* [Description of the task]: The whole listing, pictures aside, should be reproduced exactly.
[Start of section]
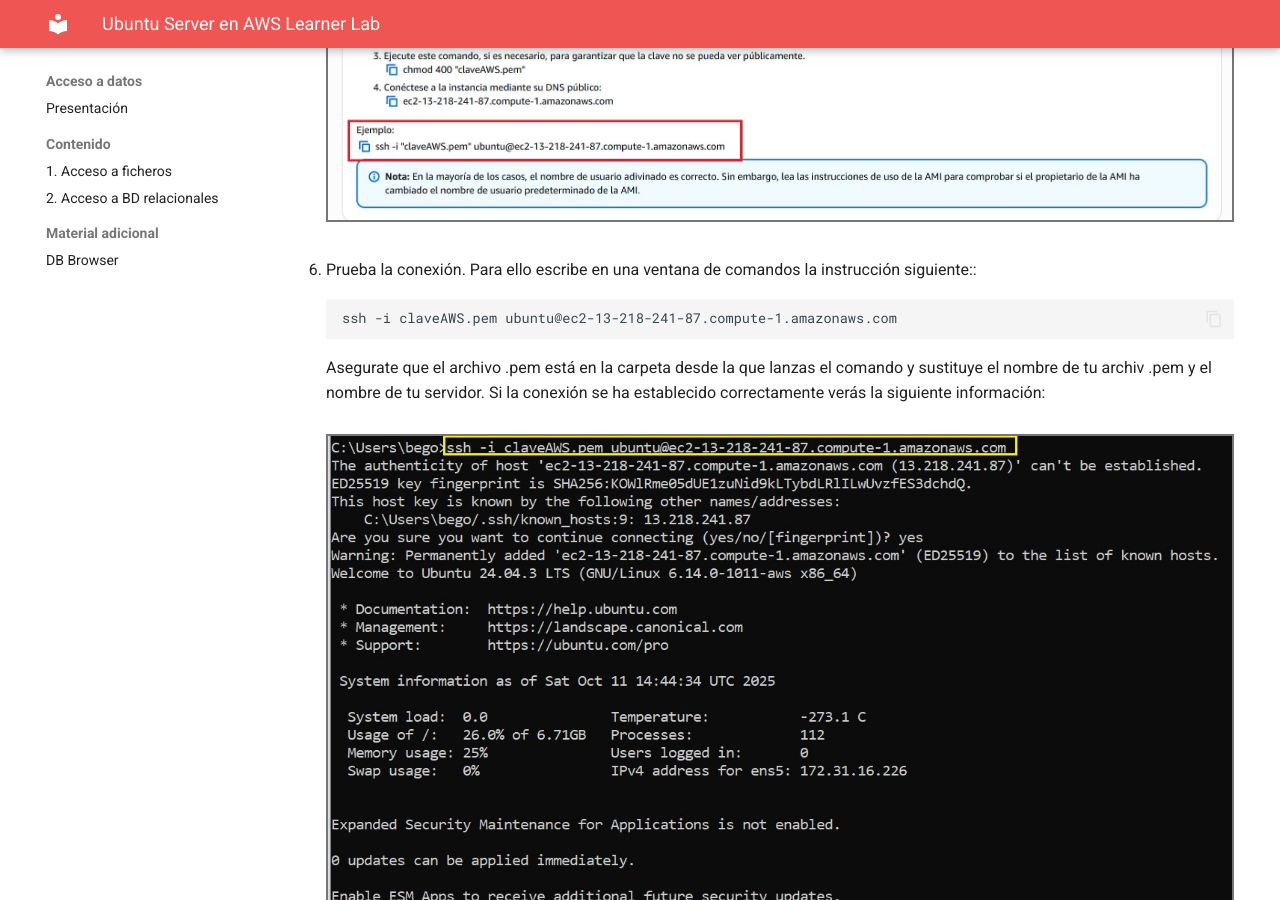
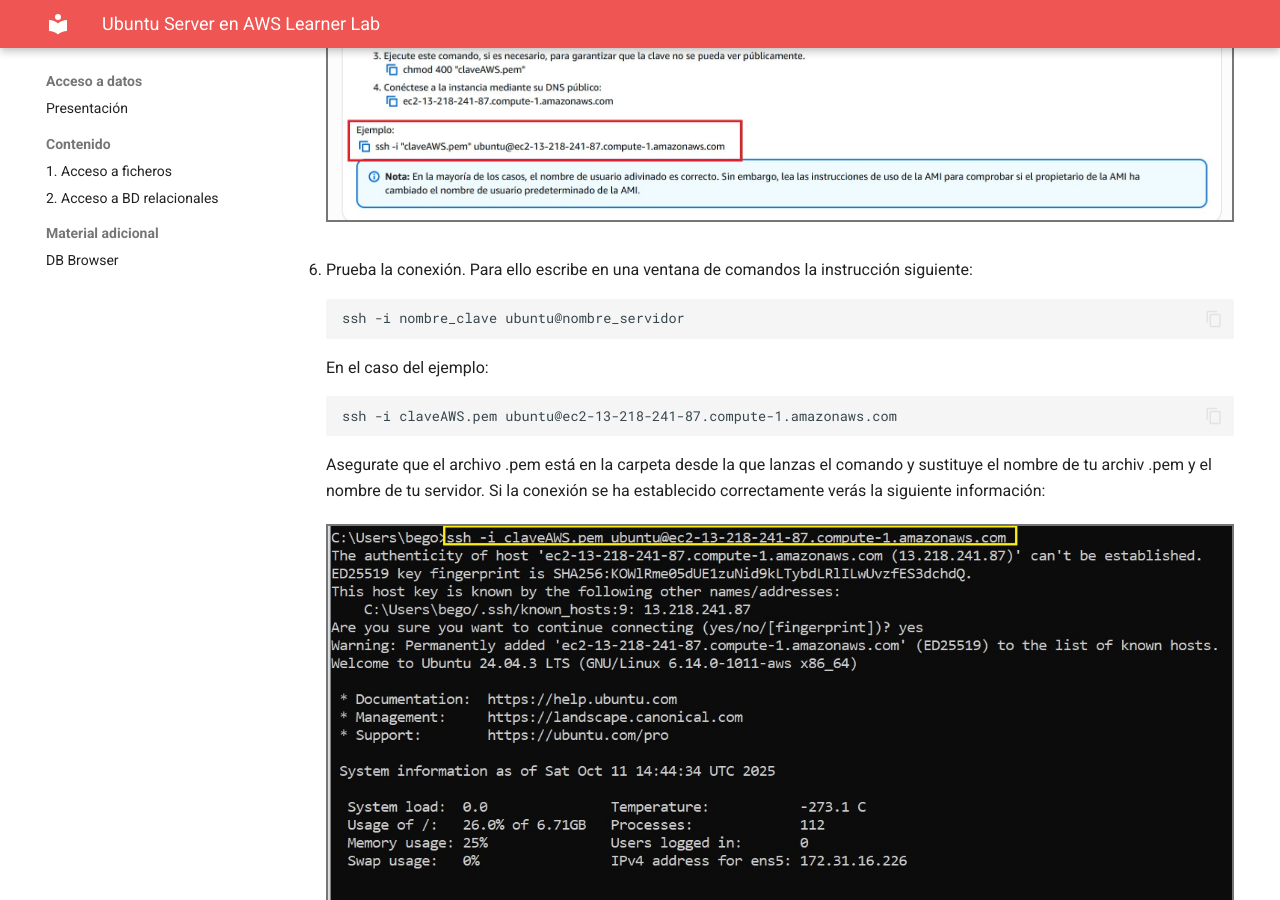
Before and after one commit to bpaterna/acceso_datos, an MkDocs documentation site: the page built from docs/AWSlab.md, in a window 1280 px wide and 900 px high, scrolled down 8192 px. Built offline with MkDocs 1.6.1 and Material for MkDocs 9.7.7, drawn with Linux system fonts in a browser that asks for light colours.

Commit message:
Update AWSlab.md

````diff
--- a/docs/AWSlab.md
+++ b/docs/AWSlab.md
@@ -60,14 +60,18 @@ A continuación se describen los pasos para crear un servidor Ubuntu en un labor
 5. Puedes hacer clic en el botón *Conectarse a la instancia* para ver las instrucciones de conexión al servidor, por ejemplo en la pestaña SSH aparece lo siguiente:
     ![Imagen 13](img/AWS/imagen_013.jpg)
 
-6. Prueba la conexión. Para ello escribe en una ventana de comandos la instrucción siguiente::
+6. Prueba la conexión. Para ello escribe en una ventana de comandos la instrucción siguiente:
 
+    ```bash
+    ssh -i nombre_clave ubuntu@nombre_servidor
+    ```
+    En el caso del ejemplo:
     ```bash
     ssh -i claveAWS.pem ubuntu@ec2-13-218-241-87.compute-1.amazonaws.com
     ```
     Asegurate que el archivo .pem está en la carpeta desde la que lanzas el comando y sustituye el nombre de tu archiv .pem y el nombre de tu servidor. Si la conexión se ha establecido correctamente verás la siguiente información:
+    ![Imagen 14](img/AWS/imagen_014.jpg)
 
-    ![Imagen 14](img/AWS/imagen_014.jpg)
 
 
 <span class="mi_h3">Instalación de MySQL</span>
````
[End of section]
* [Exercise result]:
Before and after one commit to bpaterna/acceso_datos, an MkDocs documentation site: the page built from docs/AWSlab.md, in a window 1280 px wide and 900 px high, scrolled down 8192 px. Built offline with MkDocs 1.6.1 and Material for MkDocs 9.7.7, drawn with Linux system fonts in a browser that asks for light colours.

Commit message:
Update AWSlab.md

````diff
--- a/docs/AWSlab.md
+++ b/docs/AWSlab.md
@@ -60,14 +60,18 @@ A continuación se describen los pasos para crear un servidor Ubuntu en un labor
 5. Puedes hacer clic en el botón *Conectarse a la instancia* para ver las instrucciones de conexión al servidor, por ejemplo en la pestaña SSH aparece lo siguiente:
     ![Imagen 13](img/AWS/imagen_013.jpg)
 
-6. Prueba la conexión. Para ello escribe en una ventana de comandos la instrucción siguiente::
+6. Prueba la conexión. Para ello escribe en una ventana de comandos la instrucción siguiente:
 
+    ```bash
+    ssh -i nombre_clave ubuntu@nombre_servidor
+    ```
+    En el caso del ejemplo:
     ```bash
     ssh -i claveAWS.pem ubuntu@ec2-13-218-241-87.compute-1.amazonaws.com
     ```
     Asegurate que el archivo .pem está en la carpeta desde la que lanzas el comando y sustituye el nombre de tu archiv .pem y el nombre de tu servidor. Si la conexión se ha establecido correctamente verás la siguiente información:
+    ![Imagen 14](img/AWS/imagen_014.jpg)
 
-    ![Imagen 14](img/AWS/imagen_014.jpg)
 
 
 <span class="mi_h3">Instalación de MySQL</span>
````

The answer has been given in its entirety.